**Problem to solve**
Nothing in the data should be left out, so repeat it all exactly.

(Extracted records)
·····

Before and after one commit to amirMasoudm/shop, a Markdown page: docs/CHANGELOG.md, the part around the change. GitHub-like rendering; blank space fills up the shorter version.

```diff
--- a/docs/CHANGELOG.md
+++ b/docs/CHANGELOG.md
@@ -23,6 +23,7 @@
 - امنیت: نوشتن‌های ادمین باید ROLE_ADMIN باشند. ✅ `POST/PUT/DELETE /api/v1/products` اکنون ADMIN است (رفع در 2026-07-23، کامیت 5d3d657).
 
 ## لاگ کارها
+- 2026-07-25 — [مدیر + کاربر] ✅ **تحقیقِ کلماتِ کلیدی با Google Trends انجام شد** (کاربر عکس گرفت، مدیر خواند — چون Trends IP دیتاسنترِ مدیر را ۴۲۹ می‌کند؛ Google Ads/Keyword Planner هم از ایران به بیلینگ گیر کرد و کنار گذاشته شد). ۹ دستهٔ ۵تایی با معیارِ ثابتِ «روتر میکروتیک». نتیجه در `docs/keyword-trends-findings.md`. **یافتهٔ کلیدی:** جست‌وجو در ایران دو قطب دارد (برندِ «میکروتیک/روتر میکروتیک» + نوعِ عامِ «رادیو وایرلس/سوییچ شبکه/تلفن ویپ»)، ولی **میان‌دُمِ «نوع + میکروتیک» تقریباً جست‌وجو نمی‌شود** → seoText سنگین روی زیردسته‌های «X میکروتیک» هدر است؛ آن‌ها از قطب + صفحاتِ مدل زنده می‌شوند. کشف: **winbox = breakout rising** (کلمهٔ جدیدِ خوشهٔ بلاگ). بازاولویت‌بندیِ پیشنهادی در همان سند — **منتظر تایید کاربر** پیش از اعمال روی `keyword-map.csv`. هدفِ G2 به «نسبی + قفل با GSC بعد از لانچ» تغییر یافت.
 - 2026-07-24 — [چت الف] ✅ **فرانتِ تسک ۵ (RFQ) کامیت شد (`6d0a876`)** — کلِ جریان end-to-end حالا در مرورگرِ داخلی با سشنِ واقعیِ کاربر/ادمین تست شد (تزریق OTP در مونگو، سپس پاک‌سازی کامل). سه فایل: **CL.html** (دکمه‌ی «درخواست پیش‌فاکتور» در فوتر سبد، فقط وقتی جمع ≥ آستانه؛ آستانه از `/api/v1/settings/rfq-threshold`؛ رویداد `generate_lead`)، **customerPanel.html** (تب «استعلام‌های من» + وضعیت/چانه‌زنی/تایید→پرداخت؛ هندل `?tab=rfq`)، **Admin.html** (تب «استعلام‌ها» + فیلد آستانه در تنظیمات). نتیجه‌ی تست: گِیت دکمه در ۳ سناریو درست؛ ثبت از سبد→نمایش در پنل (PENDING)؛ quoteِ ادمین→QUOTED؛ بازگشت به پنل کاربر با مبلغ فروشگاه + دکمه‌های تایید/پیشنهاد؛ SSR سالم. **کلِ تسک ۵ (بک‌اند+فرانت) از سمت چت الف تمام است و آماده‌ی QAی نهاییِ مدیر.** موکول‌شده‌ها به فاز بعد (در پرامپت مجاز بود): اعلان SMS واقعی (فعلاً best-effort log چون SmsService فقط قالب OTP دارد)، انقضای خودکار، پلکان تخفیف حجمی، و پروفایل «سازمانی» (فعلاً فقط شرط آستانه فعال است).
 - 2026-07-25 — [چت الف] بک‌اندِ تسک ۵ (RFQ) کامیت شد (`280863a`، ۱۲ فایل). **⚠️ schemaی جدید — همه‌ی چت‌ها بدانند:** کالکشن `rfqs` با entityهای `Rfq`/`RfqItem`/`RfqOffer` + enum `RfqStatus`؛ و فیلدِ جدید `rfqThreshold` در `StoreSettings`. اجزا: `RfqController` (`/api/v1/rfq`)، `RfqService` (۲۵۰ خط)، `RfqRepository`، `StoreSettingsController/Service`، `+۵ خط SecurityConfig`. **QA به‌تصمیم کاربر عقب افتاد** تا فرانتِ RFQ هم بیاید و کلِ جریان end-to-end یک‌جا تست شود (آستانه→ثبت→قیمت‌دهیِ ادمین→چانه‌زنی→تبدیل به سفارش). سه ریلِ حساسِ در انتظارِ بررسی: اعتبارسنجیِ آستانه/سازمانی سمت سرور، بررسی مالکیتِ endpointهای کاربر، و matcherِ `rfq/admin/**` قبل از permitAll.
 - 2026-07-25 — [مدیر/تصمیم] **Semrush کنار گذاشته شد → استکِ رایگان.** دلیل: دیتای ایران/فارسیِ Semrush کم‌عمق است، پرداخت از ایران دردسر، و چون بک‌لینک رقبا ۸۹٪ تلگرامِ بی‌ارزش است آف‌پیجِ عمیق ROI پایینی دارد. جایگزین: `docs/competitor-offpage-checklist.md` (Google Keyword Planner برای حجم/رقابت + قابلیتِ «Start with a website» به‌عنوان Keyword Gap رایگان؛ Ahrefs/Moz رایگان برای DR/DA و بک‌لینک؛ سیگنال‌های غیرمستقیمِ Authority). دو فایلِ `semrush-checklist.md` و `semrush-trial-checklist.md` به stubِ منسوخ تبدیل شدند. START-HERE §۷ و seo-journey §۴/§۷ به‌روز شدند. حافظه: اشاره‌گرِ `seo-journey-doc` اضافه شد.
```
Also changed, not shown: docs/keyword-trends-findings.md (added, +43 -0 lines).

·····

**Answer section**
Before and after one commit to amirMasoudm/shop, a Markdown page: docs/CHANGELOG.md, the part around the change. GitHub-like rendering; blank space fills up the shorter version.

```diff
--- a/docs/CHANGELOG.md
+++ b/docs/CHANGELOG.md
@@ -23,6 +23,7 @@
 - امنیت: نوشتن‌های ادمین باید ROLE_ADMIN باشند. ✅ `POST/PUT/DELETE /api/v1/products` اکنون ADMIN است (رفع در 2026-07-23، کامیت 5d3d657).
 
 ## لاگ کارها
+- 2026-07-25 — [مدیر + کاربر] ✅ **تحقیقِ کلماتِ کلیدی با Google Trends انجام شد** (کاربر عکس گرفت، مدیر خواند — چون Trends IP دیتاسنترِ مدیر را ۴۲۹ می‌کند؛ Google Ads/Keyword Planner هم از ایران به بیلینگ گیر کرد و کنار گذاشته شد). ۹ دستهٔ ۵تایی با معیارِ ثابتِ «روتر میکروتیک». نتیجه در `docs/keyword-trends-findings.md`. **یافتهٔ کلیدی:** جست‌وجو در ایران دو قطب دارد (برندِ «میکروتیک/روتر میکروتیک» + نوعِ عامِ «رادیو وایرلس/سوییچ شبکه/تلفن ویپ»)، ولی **میان‌دُمِ «نوع + میکروتیک» تقریباً جست‌وجو نمی‌شود** → seoText سنگین روی زیردسته‌های «X میکروتیک» هدر است؛ آن‌ها از قطب + صفحاتِ مدل زنده می‌شوند. کشف: **winbox = breakout rising** (کلمهٔ جدیدِ خوشهٔ بلاگ). بازاولویت‌بندیِ پیشنهادی در همان سند — **منتظر تایید کاربر** پیش از اعمال روی `keyword-map.csv`. هدفِ G2 به «نسبی + قفل با GSC بعد از لانچ» تغییر یافت.
 - 2026-07-24 — [چت الف] ✅ **فرانتِ تسک ۵ (RFQ) کامیت شد (`6d0a876`)** — کلِ جریان end-to-end حالا در مرورگرِ داخلی با سشنِ واقعیِ کاربر/ادمین تست شد (تزریق OTP در مونگو، سپس پاک‌سازی کامل). سه فایل: **CL.html** (دکمه‌ی «درخواست پیش‌فاکتور» در فوتر سبد، فقط وقتی جمع ≥ آستانه؛ آستانه از `/api/v1/settings/rfq-threshold`؛ رویداد `generate_lead`)، **customerPanel.html** (تب «استعلام‌های من» + وضعیت/چانه‌زنی/تایید→پرداخت؛ هندل `?tab=rfq`)، **Admin.html** (تب «استعلام‌ها» + فیلد آستانه در تنظیمات). نتیجه‌ی تست: گِیت دکمه در ۳ سناریو درست؛ ثبت از سبد→نمایش در پنل (PENDING)؛ quoteِ ادمین→QUOTED؛ بازگشت به پنل کاربر با مبلغ فروشگاه + دکمه‌های تایید/پیشنهاد؛ SSR سالم. **کلِ تسک ۵ (بک‌اند+فرانت) از سمت چت الف تمام است و آماده‌ی QAی نهاییِ مدیر.** موکول‌شده‌ها به فاز بعد (در پرامپت مجاز بود): اعلان SMS واقعی (فعلاً best-effort log چون SmsService فقط قالب OTP دارد)، انقضای خودکار، پلکان تخفیف حجمی، و پروفایل «سازمانی» (فعلاً فقط شرط آستانه فعال است).
 - 2026-07-25 — [چت الف] بک‌اندِ تسک ۵ (RFQ) کامیت شد (`280863a`، ۱۲ فایل). **⚠️ schemaی جدید — همه‌ی چت‌ها بدانند:** کالکشن `rfqs` با entityهای `Rfq`/`RfqItem`/`RfqOffer` + enum `RfqStatus`؛ و فیلدِ جدید `rfqThreshold` در `StoreSettings`. اجزا: `RfqController` (`/api/v1/rfq`)، `RfqService` (۲۵۰ خط)، `RfqRepository`، `StoreSettingsController/Service`، `+۵ خط SecurityConfig`. **QA به‌تصمیم کاربر عقب افتاد** تا فرانتِ RFQ هم بیاید و کلِ جریان end-to-end یک‌جا تست شود (آستانه→ثبت→قیمت‌دهیِ ادمین→چانه‌زنی→تبدیل به سفارش). سه ریلِ حساسِ در انتظارِ بررسی: اعتبارسنجیِ آستانه/سازمانی سمت سرور، بررسی مالکیتِ endpointهای کاربر، و matcherِ `rfq/admin/**` قبل از permitAll.
 - 2026-07-25 — [مدیر/تصمیم] **Semrush کنار گذاشته شد → استکِ رایگان.** دلیل: دیتای ایران/فارسیِ Semrush کم‌عمق است، پرداخت از ایران دردسر، و چون بک‌لینک رقبا ۸۹٪ تلگرامِ بی‌ارزش است آف‌پیجِ عمیق ROI پایینی دارد. جایگزین: `docs/competitor-offpage-checklist.md` (Google Keyword Planner برای حجم/رقابت + قابلیتِ «Start with a website» به‌عنوان Keyword Gap رایگان؛ Ahrefs/Moz رایگان برای DR/DA و بک‌لینک؛ سیگنال‌های غیرمستقیمِ Authority). دو فایلِ `semrush-checklist.md` و `semrush-trial-checklist.md` به stubِ منسوخ تبدیل شدند. START-HERE §۷ و seo-journey §۴/§۷ به‌روز شدند. حافظه: اشاره‌گرِ `seo-journey-doc` اضافه شد.
```
Also changed, not shown: docs/keyword-trends-findings.md (added, +43 -0 lines).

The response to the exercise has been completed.